The subject of the article is tax sanctions applicable to value added tax and their compliance with European Union law. The long history of tax sanctions shows the complexity of applying such regulations and introducing them in such a shape that they comply with European Union regulations and the principle of proportionality. The article focuses on indicating why the application of tax sanctions in the legal system is so important for the proper functioning of the state budget, but also presents problems related to the introduction of these rovisions of law into the legal system. The Polish provisions of the Value Added Tax Act allow for the imposition of an additional tax liability at four rates: 15%, 20%, 30% and 100%. Unfortunately, the currently regulated provisions do not allow for adjusting the sanctions to the facts of the case and what purpose they should meet. Numerous case law on the principle of proportionality clearly shows that when legislation on tax penalties is concerned, one should always be guided by whether their imposition complies with the proportionality criteria.

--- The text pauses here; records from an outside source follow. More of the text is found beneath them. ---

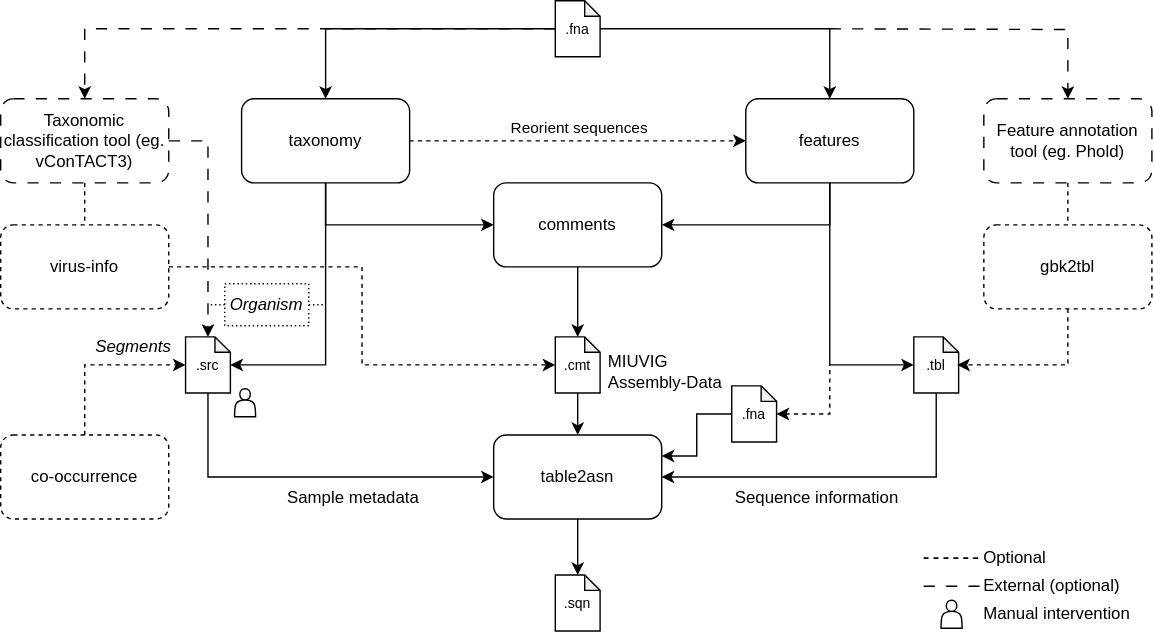
This is _images/suvtk_diagram_light.svg from LanderDC/suvtk, a draw.io export, as it was before one commit. Source tidied: cells renumbered, new cells last; positions are measured from the earlier drawing's top-left corner, leaving out a move shared by most shapes.
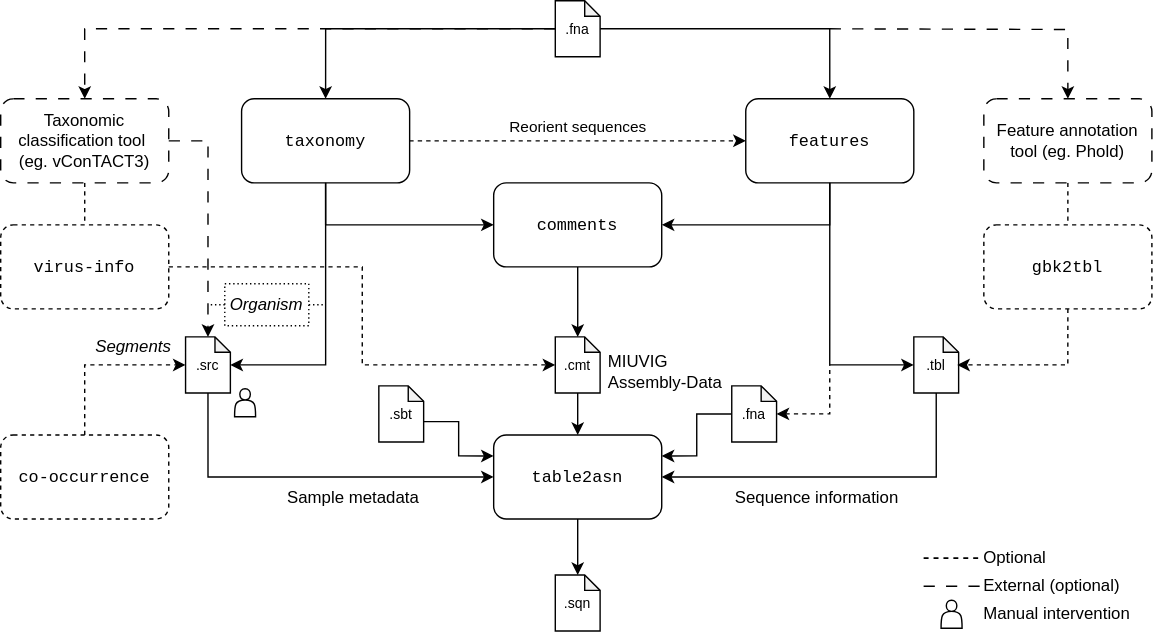
Above is the later version.

What changed in the source:
```diff
@@ -13,13 +13,13 @@
     <mxCell id="4" style="edgeStyle=orthogonalEdgeStyle;rounded=0;jettySize=auto;html=1;exitX=0.5;exitY=1;exitDx=0;exitDy=0;entryX=0;entryY=0.5;entryDx=0;entryDy=0;" parent="1" edge="1" source="5" target="9">
       <mxGeometry relative="1" as="geometry" />
     </mxCell>
-    <mxCell id="5" value="taxonomy" style="rounded=1;whiteSpace=wrap;html=1;" parent="1" vertex="1">
+    <mxCell id="5" value="&lt;font face=&quot;Courier New&quot;&gt;taxonomy&lt;/font&gt;" style="rounded=1;whiteSpace=wrap;html=1;" parent="1" vertex="1">
       <mxGeometry x="172" y="70" width="120" height="60" as="geometry" />
     </mxCell>
     <mxCell id="6" style="edgeStyle=orthogonalEdgeStyle;rounded=0;jettySize=auto;html=1;exitX=0.5;exitY=1;exitDx=0;exitDy=0;entryX=1;entryY=0.5;entryDx=0;entryDy=0;" parent="1" edge="1" source="7" target="9">
       <mxGeometry relative="1" as="geometry" />
     </mxCell>
-    <mxCell id="7" value="features" style="rounded=1;whiteSpace=wrap;html=1;" parent="1" vertex="1">
+    <mxCell id="7" value="&lt;font face=&quot;Courier New&quot;&gt;features&lt;/font&gt;" style="rounded=1;whiteSpace=wrap;html=1;" parent="1" vertex="1">
       <mxGeometry x="532" y="70" width="120" height="60" as="geometry" />
     </mxCell>
     <mxCell id="8" style="edgeStyle=orthogonalEdgeStyle;rounded=0;jettySize=auto;html=1;exitX=0.5;exitY=1;exitDx=0;exitDy=0;" parent="1" edge="1" source="9">
@@ -27,10 +27,10 @@
         <mxPoint x="412" y="240" as="targetPoint" />
       </mxGeometry>
     </mxCell>
-    <mxCell id="9" value="comments" style="rounded=1;whiteSpace=wrap;html=1;" parent="1" vertex="1">
+    <mxCell id="9" value="&lt;font face=&quot;Courier New&quot;&gt;comments&lt;/font&gt;" style="rounded=1;whiteSpace=wrap;html=1;" parent="1" vertex="1">
       <mxGeometry x="352" y="130" width="120" height="60" as="geometry" />
     </mxCell>
-    <mxCell id="10" value="virus-info" style="rounded=1;whiteSpace=wrap;html=1;dashed=1;" parent="1" vertex="1">
+    <mxCell id="10" value="&lt;font face=&quot;Courier New&quot;&gt;virus-info&lt;/font&gt;" style="rounded=1;whiteSpace=wrap;html=1;dashed=1;" parent="1" vertex="1">
       <mxGeometry y="160" width="120" height="60" as="geometry" />
     </mxCell>
     <mxCell id="11" style="edgeStyle=orthogonalEdgeStyle;rounded=0;orthogonalLoop=1;jettySize=auto;html=1;" parent="1" edge="1">
@@ -45,7 +45,7 @@
         <mxPoint x="412" y="300" as="targetPoint" />
       </mxGeometry>
     </mxCell>
-    <mxCell id="13" value="table2asn" style="rounded=1;whiteSpace=wrap;html=1;" parent="1" vertex="1">
+    <mxCell id="13" value="&lt;font face=&quot;Courier New&quot;&gt;table2asn&lt;/font&gt;" style="rounded=1;whiteSpace=wrap;html=1;" parent="1" vertex="1">
       <mxGeometry x="352" y="310" width="120" height="60" as="geometry" />
     </mxCell>
     <mxCell id="14" style="edgeStyle=orthogonalEdgeStyle;rounded=0;jettySize=auto;html=1;exitX=0.5;exitY=1;exitDx=0;exitDy=0;" parent="1" edge="1" source="19">
@@ -53,7 +53,7 @@
         <mxPoint x="412" y="310" as="targetPoint" />
       </mxGeometry>
     </mxCell>
-    <mxCell id="15" value="gbk2tbl" style="rounded=1;whiteSpace=wrap;html=1;dashed=1;" parent="1" vertex="1">
+    <mxCell id="15" value="&lt;font face=&quot;Courier New&quot;&gt;gbk2tbl&lt;/font&gt;" style="rounded=1;whiteSpace=wrap;html=1;dashed=1;" parent="1" vertex="1">
       <mxGeometry x="702" y="160" width="120" height="60" as="geometry" />
     </mxCell>
     <mxCell id="16" style="edgeStyle=orthogonalEdgeStyle;rounded=0;jettySize=auto;html=1;exitX=0.5;exitY=1;exitDx=0;exitDy=0;exitPerimeter=0;entryX=0;entryY=0.5;entryDx=0;entryDy=0;" parent="1" edge="1" source="17" target="13">
@@ -140,7 +140,7 @@
     <mxCell id="39" value="Sequence information" style="text;html=1;align=center;verticalAlign=middle;whiteSpace=wrap;rounded=0;" parent="1" vertex="1">
       <mxGeometry x="503" y="340" width="160" height="30" as="geometry" />
     </mxCell>
-    <mxCell id="40" value="co-occurrence" style="rounded=1;whiteSpace=wrap;html=1;dashed=1;" parent="1" vertex="1">
+    <mxCell id="40" value="&lt;font face=&quot;Courier New&quot;&gt;co-occurrence&lt;/font&gt;" style="rounded=1;whiteSpace=wrap;html=1;dashed=1;" parent="1" vertex="1">
       <mxGeometry y="310" width="120" height="60" as="geometry" />
     </mxCell>
     <mxCell id="41" style="edgeStyle=orthogonalEdgeStyle;rounded=0;jettySize=auto;html=1;exitX=0.5;exitY=1;exitDx=0;exitDy=0;entryX=0.5;entryY=0;entryDx=0;entryDy=0;dashed=1;endArrow=none;startFill=0;" parent="1" edge="1" source="42" target="15">
@@ -186,7 +186,7 @@
     <mxCell id="53" style="edgeStyle=orthogonalEdgeStyle;rounded=0;jettySize=auto;html=1;exitX=0.5;exitY=1;exitDx=0;exitDy=0;entryX=0.5;entryY=0;entryDx=0;entryDy=0;dashed=1;endArrow=none;startFill=0;" parent="1" edge="1" source="54" target="10">
       <mxGeometry relative="1" as="geometry" />
     </mxCell>
-    <mxCell id="54" value="Taxonomic classification tool (eg. vConTACT3)" style="rounded=1;whiteSpace=wrap;html=1;dashed=1;dashPattern=8 8;" parent="1" vertex="1">
+    <mxCell id="54" value="Taxonomic classification tool&amp;nbsp;&lt;div&gt;(eg. vConTACT3)&lt;/div&gt;" style="rounded=1;whiteSpace=wrap;html=1;dashed=1;dashPattern=8 8;" parent="1" vertex="1">
       <mxGeometry y="70" width="120" height="60" as="geometry" />
     </mxCell>
     <mxCell id="55" style="edgeStyle=orthogonalEdgeStyle;rounded=0;jettySize=auto;html=1;exitX=1;exitY=0.5;exitDx=0;exitDy=0;entryX=0.5;entryY=0;entryDx=0;entryDy=0;entryPerimeter=0;dashed=1;dashPattern=8 8;" parent="1" edge="1" source="54" target="17">
@@ -195,5 +195,11 @@
     <mxCell id="56" style="edgeStyle=elbowEdgeStyle;rounded=0;jettySize=auto;html=1;exitX=1;exitY=0.5;exitDx=0;exitDy=0;entryX=0;entryY=0.5;entryDx=0;entryDy=0;entryPerimeter=0;dashed=1;" parent="1" edge="1" source="10" target="19">
       <mxGeometry relative="1" as="geometry" />
     </mxCell>
+    <mxCell id="57" style="edgeStyle=orthogonalEdgeStyle;rounded=0;jettySize=auto;html=1;exitX=0;exitY=0;exitDx=32;exitDy=25.5;exitPerimeter=0;entryX=0;entryY=0.25;entryDx=0;entryDy=0;" parent="1" edge="1" source="58" target="13">
+      <mxGeometry relative="1" as="geometry" />
+    </mxCell>
+    <mxCell id="58" value="&lt;font style=&quot;font-size: 10px;&quot;&gt;.sbt&lt;/font&gt;" style="shape=note;whiteSpace=wrap;html=1;backgroundOutline=1;darkOpacity=0.05;size=11;" parent="1" vertex="1">
+      <mxGeometry x="270" y="275" width="32" height="40" as="geometry" />
+    </mxCell>
   </root>
 </mxGraphModel>
```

The breakthrough jurisprudence for the regulation of the additional tax liability in Poland was the judgment of the Court of Justice of the European Union, which clearly indicated the gaps and inconsistencies in our regulations. This clearly showed that changes should be made in the field of tax sanctions in value added tax in Poland.